**Work item**:
Exact copies of all the records are to be printed.

(Material for this exercise)

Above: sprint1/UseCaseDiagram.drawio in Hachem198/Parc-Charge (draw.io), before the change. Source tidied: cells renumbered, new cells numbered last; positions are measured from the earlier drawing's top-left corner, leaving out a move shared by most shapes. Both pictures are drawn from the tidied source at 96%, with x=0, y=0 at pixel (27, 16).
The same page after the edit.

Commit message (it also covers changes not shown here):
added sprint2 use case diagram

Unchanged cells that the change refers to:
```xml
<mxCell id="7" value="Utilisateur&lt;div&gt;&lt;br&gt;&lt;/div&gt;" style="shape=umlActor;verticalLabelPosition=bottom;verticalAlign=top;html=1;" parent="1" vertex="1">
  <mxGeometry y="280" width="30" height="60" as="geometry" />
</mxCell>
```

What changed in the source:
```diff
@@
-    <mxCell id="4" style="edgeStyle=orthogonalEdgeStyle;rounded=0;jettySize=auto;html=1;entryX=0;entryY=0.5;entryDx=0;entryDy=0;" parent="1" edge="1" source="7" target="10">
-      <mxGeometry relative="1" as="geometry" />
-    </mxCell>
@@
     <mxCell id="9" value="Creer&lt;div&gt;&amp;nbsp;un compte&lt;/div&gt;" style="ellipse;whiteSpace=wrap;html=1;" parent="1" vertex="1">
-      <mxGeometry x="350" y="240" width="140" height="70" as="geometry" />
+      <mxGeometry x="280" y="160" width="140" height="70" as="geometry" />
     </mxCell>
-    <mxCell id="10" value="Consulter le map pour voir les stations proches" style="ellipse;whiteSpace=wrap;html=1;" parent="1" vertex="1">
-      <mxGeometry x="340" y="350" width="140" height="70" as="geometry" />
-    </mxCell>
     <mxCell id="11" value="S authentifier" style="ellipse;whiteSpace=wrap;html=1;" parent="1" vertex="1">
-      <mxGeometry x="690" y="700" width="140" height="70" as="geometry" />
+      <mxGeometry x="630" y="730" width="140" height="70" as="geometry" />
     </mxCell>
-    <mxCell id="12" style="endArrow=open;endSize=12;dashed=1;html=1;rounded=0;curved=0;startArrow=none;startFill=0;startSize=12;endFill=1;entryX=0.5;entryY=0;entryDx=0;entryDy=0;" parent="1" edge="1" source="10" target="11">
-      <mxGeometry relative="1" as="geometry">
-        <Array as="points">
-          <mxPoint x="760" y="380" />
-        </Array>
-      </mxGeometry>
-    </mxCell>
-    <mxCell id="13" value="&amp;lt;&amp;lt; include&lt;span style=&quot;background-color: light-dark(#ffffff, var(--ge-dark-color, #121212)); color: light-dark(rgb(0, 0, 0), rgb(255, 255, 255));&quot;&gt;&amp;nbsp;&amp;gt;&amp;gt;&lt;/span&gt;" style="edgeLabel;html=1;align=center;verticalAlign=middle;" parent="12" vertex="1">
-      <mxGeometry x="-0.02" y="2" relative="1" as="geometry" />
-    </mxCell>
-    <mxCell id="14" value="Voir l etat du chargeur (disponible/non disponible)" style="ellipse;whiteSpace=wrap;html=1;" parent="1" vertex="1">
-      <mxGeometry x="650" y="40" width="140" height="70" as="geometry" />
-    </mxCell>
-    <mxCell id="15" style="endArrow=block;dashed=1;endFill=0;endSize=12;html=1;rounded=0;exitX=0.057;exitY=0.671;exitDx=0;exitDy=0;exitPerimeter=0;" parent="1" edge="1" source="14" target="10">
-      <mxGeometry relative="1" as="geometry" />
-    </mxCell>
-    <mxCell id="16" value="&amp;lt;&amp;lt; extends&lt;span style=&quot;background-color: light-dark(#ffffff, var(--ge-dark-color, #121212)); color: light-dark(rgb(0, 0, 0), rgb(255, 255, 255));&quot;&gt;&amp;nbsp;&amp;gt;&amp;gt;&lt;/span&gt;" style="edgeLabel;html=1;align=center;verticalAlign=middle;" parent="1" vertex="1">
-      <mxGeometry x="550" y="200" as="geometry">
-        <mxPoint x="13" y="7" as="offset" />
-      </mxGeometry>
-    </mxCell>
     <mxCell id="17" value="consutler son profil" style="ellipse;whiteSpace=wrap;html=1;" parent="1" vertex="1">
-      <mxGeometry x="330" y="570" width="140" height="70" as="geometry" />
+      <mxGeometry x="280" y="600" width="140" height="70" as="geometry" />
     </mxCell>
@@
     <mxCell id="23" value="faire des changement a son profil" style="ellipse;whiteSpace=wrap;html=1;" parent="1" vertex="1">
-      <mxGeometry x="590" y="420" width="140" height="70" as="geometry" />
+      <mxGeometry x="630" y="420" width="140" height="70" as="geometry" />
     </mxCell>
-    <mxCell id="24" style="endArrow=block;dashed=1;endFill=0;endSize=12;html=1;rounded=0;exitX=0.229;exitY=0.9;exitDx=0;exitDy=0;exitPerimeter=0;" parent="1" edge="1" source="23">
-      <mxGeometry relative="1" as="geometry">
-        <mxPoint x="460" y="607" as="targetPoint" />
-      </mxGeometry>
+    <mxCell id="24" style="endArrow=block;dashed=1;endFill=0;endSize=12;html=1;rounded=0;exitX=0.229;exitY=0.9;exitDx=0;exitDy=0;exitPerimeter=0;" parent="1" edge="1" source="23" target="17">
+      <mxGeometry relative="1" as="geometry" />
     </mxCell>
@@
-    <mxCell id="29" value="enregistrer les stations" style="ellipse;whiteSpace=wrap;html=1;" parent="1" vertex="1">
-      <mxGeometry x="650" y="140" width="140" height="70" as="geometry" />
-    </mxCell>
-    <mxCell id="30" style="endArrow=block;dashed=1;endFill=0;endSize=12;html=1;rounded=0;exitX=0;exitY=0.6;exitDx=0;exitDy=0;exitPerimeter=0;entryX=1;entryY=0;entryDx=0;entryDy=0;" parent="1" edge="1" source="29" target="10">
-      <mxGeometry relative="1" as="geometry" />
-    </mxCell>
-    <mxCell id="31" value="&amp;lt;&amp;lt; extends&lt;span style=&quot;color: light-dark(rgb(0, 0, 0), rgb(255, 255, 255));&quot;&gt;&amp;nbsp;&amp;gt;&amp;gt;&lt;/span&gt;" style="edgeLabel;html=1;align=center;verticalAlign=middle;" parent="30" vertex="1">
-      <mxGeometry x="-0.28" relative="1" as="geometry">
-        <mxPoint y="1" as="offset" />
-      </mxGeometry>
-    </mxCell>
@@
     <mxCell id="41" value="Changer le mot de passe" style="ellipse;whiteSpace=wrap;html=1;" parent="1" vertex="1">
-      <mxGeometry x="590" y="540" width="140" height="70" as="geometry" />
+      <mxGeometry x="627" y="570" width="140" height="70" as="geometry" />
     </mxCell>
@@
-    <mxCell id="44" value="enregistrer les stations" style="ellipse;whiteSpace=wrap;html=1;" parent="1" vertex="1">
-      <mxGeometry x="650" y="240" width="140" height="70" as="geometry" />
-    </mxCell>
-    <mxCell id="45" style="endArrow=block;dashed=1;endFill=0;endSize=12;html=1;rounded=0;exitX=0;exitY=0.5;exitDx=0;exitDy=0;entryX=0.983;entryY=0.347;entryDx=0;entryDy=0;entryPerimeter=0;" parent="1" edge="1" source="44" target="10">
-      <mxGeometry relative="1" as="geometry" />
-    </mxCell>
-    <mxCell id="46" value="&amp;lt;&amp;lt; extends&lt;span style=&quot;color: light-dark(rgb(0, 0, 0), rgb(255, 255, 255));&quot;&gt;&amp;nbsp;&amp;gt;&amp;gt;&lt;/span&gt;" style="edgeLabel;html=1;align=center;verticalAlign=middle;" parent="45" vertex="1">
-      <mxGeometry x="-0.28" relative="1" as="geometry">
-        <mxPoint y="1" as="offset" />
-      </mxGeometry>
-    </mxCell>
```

(End Material for this exercise)

**Answer box**:
Above: sprint1/UseCaseDiagram.drawio in Hachem198/Parc-Charge (draw.io), before the change. Source tidied: cells renumbered, new cells numbered last; positions are measured from the earlier drawing's top-left corner, leaving out a move shared by most shapes. Both pictures are drawn from the tidied source at 96%, with x=0, y=0 at pixel (27, 16).
The same page after the edit.

Commit message (it also covers changes not shown here):
added sprint2 use case diagram

Unchanged cells that the change refers to:
```xml
<mxCell id="7" value="Utilisateur&lt;div&gt;&lt;br&gt;&lt;/div&gt;" style="shape=umlActor;verticalLabelPosition=bottom;verticalAlign=top;html=1;" parent="1" vertex="1">
  <mxGeometry y="280" width="30" height="60" as="geometry" />
</mxCell>
```

What changed in the source:
```diff
@@
-    <mxCell id="4" style="edgeStyle=orthogonalEdgeStyle;rounded=0;jettySize=auto;html=1;entryX=0;entryY=0.5;entryDx=0;entryDy=0;" parent="1" edge="1" source="7" target="10">
-      <mxGeometry relative="1" as="geometry" />
-    </mxCell>
@@
     <mxCell id="9" value="Creer&lt;div&gt;&amp;nbsp;un compte&lt;/div&gt;" style="ellipse;whiteSpace=wrap;html=1;" parent="1" vertex="1">
-      <mxGeometry x="350" y="240" width="140" height="70" as="geometry" />
+      <mxGeometry x="280" y="160" width="140" height="70" as="geometry" />
     </mxCell>
-    <mxCell id="10" value="Consulter le map pour voir les stations proches" style="ellipse;whiteSpace=wrap;html=1;" parent="1" vertex="1">
-      <mxGeometry x="340" y="350" width="140" height="70" as="geometry" />
-    </mxCell>
     <mxCell id="11" value="S authentifier" style="ellipse;whiteSpace=wrap;html=1;" parent="1" vertex="1">
-      <mxGeometry x="690" y="700" width="140" height="70" as="geometry" />
+      <mxGeometry x="630" y="730" width="140" height="70" as="geometry" />
     </mxCell>
-    <mxCell id="12" style="endArrow=open;endSize=12;dashed=1;html=1;rounded=0;curved=0;startArrow=none;startFill=0;startSize=12;endFill=1;entryX=0.5;entryY=0;entryDx=0;entryDy=0;" parent="1" edge="1" source="10" target="11">
-      <mxGeometry relative="1" as="geometry">
-        <Array as="points">
-          <mxPoint x="760" y="380" />
-        </Array>
-      </mxGeometry>
-    </mxCell>
-    <mxCell id="13" value="&amp;lt;&amp;lt; include&lt;span style=&quot;background-color: light-dark(#ffffff, var(--ge-dark-color, #121212)); color: light-dark(rgb(0, 0, 0), rgb(255, 255, 255));&quot;&gt;&amp;nbsp;&amp;gt;&amp;gt;&lt;/span&gt;" style="edgeLabel;html=1;align=center;verticalAlign=middle;" parent="12" vertex="1">
-      <mxGeometry x="-0.02" y="2" relative="1" as="geometry" />
-    </mxCell>
-    <mxCell id="14" value="Voir l etat du chargeur (disponible/non disponible)" style="ellipse;whiteSpace=wrap;html=1;" parent="1" vertex="1">
-      <mxGeometry x="650" y="40" width="140" height="70" as="geometry" />
-    </mxCell>
-    <mxCell id="15" style="endArrow=block;dashed=1;endFill=0;endSize=12;html=1;rounded=0;exitX=0.057;exitY=0.671;exitDx=0;exitDy=0;exitPerimeter=0;" parent="1" edge="1" source="14" target="10">
-      <mxGeometry relative="1" as="geometry" />
-    </mxCell>
-    <mxCell id="16" value="&amp;lt;&amp;lt; extends&lt;span style=&quot;background-color: light-dark(#ffffff, var(--ge-dark-color, #121212)); color: light-dark(rgb(0, 0, 0), rgb(255, 255, 255));&quot;&gt;&amp;nbsp;&amp;gt;&amp;gt;&lt;/span&gt;" style="edgeLabel;html=1;align=center;verticalAlign=middle;" parent="1" vertex="1">
-      <mxGeometry x="550" y="200" as="geometry">
-        <mxPoint x="13" y="7" as="offset" />
-      </mxGeometry>
-    </mxCell>
     <mxCell id="17" value="consutler son profil" style="ellipse;whiteSpace=wrap;html=1;" parent="1" vertex="1">
-      <mxGeometry x="330" y="570" width="140" height="70" as="geometry" />
+      <mxGeometry x="280" y="600" width="140" height="70" as="geometry" />
     </mxCell>
@@
     <mxCell id="23" value="faire des changement a son profil" style="ellipse;whiteSpace=wrap;html=1;" parent="1" vertex="1">
-      <mxGeometry x="590" y="420" width="140" height="70" as="geometry" />
+      <mxGeometry x="630" y="420" width="140" height="70" as="geometry" />
     </mxCell>
-    <mxCell id="24" style="endArrow=block;dashed=1;endFill=0;endSize=12;html=1;rounded=0;exitX=0.229;exitY=0.9;exitDx=0;exitDy=0;exitPerimeter=0;" parent="1" edge="1" source="23">
-      <mxGeometry relative="1" as="geometry">
-        <mxPoint x="460" y="607" as="targetPoint" />
-      </mxGeometry>
+    <mxCell id="24" style="endArrow=block;dashed=1;endFill=0;endSize=12;html=1;rounded=0;exitX=0.229;exitY=0.9;exitDx=0;exitDy=0;exitPerimeter=0;" parent="1" edge="1" source="23" target="17">
+      <mxGeometry relative="1" as="geometry" />
     </mxCell>
@@
-    <mxCell id="29" value="enregistrer les stations" style="ellipse;whiteSpace=wrap;html=1;" parent="1" vertex="1">
-      <mxGeometry x="650" y="140" width="140" height="70" as="geometry" />
-    </mxCell>
-    <mxCell id="30" style="endArrow=block;dashed=1;endFill=0;endSize=12;html=1;rounded=0;exitX=0;exitY=0.6;exitDx=0;exitDy=0;exitPerimeter=0;entryX=1;entryY=0;entryDx=0;entryDy=0;" parent="1" edge="1" source="29" target="10">
-      <mxGeometry relative="1" as="geometry" />
-    </mxCell>
-    <mxCell id="31" value="&amp;lt;&amp;lt; extends&lt;span style=&quot;color: light-dark(rgb(0, 0, 0), rgb(255, 255, 255));&quot;&gt;&amp;nbsp;&amp;gt;&amp;gt;&lt;/span&gt;" style="edgeLabel;html=1;align=center;verticalAlign=middle;" parent="30" vertex="1">
-      <mxGeometry x="-0.28" relative="1" as="geometry">
-        <mxPoint y="1" as="offset" />
-      </mxGeometry>
-    </mxCell>
@@
     <mxCell id="41" value="Changer le mot de passe" style="ellipse;whiteSpace=wrap;html=1;" parent="1" vertex="1">
-      <mxGeometry x="590" y="540" width="140" height="70" as="geometry" />
+      <mxGeometry x="627" y="570" width="140" height="70" as="geometry" />
     </mxCell>
@@
-    <mxCell id="44" value="enregistrer les stations" style="ellipse;whiteSpace=wrap;html=1;" parent="1" vertex="1">
-      <mxGeometry x="650" y="240" width="140" height="70" as="geometry" />
-    </mxCell>
-    <mxCell id="45" style="endArrow=block;dashed=1;endFill=0;endSize=12;html=1;rounded=0;exitX=0;exitY=0.5;exitDx=0;exitDy=0;entryX=0.983;entryY=0.347;entryDx=0;entryDy=0;entryPerimeter=0;" parent="1" edge="1" source="44" target="10">
-      <mxGeometry relative="1" as="geometry" />
-    </mxCell>
-    <mxCell id="46" value="&amp;lt;&amp;lt; extends&lt;span style=&quot;color: light-dark(rgb(0, 0, 0), rgb(255, 255, 255));&quot;&gt;&amp;nbsp;&amp;gt;&amp;gt;&lt;/span&gt;" style="edgeLabel;html=1;align=center;verticalAlign=middle;" parent="45" vertex="1">
-      <mxGeometry x="-0.28" relative="1" as="geometry">
-        <mxPoint y="1" as="offset" />
-      </mxGeometry>
-    </mxCell>
```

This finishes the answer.